*TO DO*. Every record here needs to be duplicated exactly.

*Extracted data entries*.
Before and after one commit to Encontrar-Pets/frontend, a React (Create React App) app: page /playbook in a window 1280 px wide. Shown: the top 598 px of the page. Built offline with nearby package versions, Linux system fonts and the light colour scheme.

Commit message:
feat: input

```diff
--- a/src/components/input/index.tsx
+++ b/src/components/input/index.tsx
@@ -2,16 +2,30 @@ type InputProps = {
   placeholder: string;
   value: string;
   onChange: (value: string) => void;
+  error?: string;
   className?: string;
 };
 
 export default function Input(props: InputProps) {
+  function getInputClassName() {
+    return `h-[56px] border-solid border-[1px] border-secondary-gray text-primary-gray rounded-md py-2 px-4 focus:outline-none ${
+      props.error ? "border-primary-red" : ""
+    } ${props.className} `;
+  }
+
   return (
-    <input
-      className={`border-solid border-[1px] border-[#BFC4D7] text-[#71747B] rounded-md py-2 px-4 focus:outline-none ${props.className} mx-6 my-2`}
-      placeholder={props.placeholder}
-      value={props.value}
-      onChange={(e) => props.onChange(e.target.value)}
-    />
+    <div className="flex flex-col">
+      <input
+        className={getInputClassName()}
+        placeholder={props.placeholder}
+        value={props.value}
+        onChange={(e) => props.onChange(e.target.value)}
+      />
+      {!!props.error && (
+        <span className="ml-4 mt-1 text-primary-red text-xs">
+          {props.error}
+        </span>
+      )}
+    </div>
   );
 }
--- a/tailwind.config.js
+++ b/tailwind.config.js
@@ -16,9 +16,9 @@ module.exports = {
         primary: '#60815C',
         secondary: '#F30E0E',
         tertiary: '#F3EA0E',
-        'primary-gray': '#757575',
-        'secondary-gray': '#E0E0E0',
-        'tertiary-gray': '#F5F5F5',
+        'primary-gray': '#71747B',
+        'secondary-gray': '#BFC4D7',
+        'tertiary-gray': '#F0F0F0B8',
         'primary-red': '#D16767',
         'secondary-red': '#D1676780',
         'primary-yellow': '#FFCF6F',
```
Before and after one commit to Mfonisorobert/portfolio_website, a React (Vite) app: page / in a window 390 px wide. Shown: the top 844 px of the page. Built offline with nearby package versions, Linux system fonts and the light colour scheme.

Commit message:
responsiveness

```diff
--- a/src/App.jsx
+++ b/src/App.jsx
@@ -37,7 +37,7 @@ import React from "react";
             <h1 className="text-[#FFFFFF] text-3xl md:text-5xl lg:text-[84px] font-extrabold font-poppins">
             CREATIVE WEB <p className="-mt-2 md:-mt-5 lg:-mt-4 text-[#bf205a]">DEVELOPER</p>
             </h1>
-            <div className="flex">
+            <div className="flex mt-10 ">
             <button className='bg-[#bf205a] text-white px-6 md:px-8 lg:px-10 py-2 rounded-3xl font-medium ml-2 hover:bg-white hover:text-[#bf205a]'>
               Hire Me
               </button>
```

*WORKED SOLUTION*.
Before and after one commit to Encontrar-Pets/frontend, a React (Create React App) app: page /playbook in a window 1280 px wide. Shown: the top 598 px of the page. Built offline with nearby package versions, Linux system fonts and the light colour scheme.

Commit message:
feat: input

```diff
--- a/src/components/input/index.tsx
+++ b/src/components/input/index.tsx
@@ -2,16 +2,30 @@ type InputProps = {
   placeholder: string;
   value: string;
   onChange: (value: string) => void;
+  error?: string;
   className?: string;
 };
 
 export default function Input(props: InputProps) {
+  function getInputClassName() {
+    return `h-[56px] border-solid border-[1px] border-secondary-gray text-primary-gray rounded-md py-2 px-4 focus:outline-none ${
+      props.error ? "border-primary-red" : ""
+    } ${props.className} `;
+  }
+
   return (
-    <input
-      className={`border-solid border-[1px] border-[#BFC4D7] text-[#71747B] rounded-md py-2 px-4 focus:outline-none ${props.className} mx-6 my-2`}
-      placeholder={props.placeholder}
-      value={props.value}
-      onChange={(e) => props.onChange(e.target.value)}
-    />
+    <div className="flex flex-col">
+      <input
+        className={getInputClassName()}
+        placeholder={props.placeholder}
+        value={props.value}
+        onChange={(e) => props.onChange(e.target.value)}
+      />
+      {!!props.error && (
+        <span className="ml-4 mt-1 text-primary-red text-xs">
+          {props.error}
+        </span>
+      )}
+    </div>
   );
 }
--- a/tailwind.config.js
+++ b/tailwind.config.js
@@ -16,9 +16,9 @@ module.exports = {
         primary: '#60815C',
         secondary: '#F30E0E',
         tertiary: '#F3EA0E',
-        'primary-gray': '#757575',
-        'secondary-gray': '#E0E0E0',
-        'tertiary-gray': '#F5F5F5',
+        'primary-gray': '#71747B',
+        'secondary-gray': '#BFC4D7',
+        'tertiary-gray': '#F0F0F0B8',
         'primary-red': '#D16767',
         'secondary-red': '#D1676780',
         'primary-yellow': '#FFCF6F',
```
Before and after one commit to Mfonisorobert/portfolio_website, a React (Vite) app: page / in a window 390 px wide. Shown: the top 844 px of the page. Built offline with nearby package versions, Linux system fonts and the light colour scheme.

Commit message:
responsiveness

```diff
--- a/src/App.jsx
+++ b/src/App.jsx
@@ -37,7 +37,7 @@ import React from "react";
             <h1 className="text-[#FFFFFF] text-3xl md:text-5xl lg:text-[84px] font-extrabold font-poppins">
             CREATIVE WEB <p className="-mt-2 md:-mt-5 lg:-mt-4 text-[#bf205a]">DEVELOPER</p>
             </h1>
-            <div className="flex">
+            <div className="flex mt-10 ">
             <button className='bg-[#bf205a] text-white px-6 md:px-8 lg:px-10 py-2 rounded-3xl font-medium ml-2 hover:bg-white hover:text-[#bf205a]'>
               Hire Me
               </button>
```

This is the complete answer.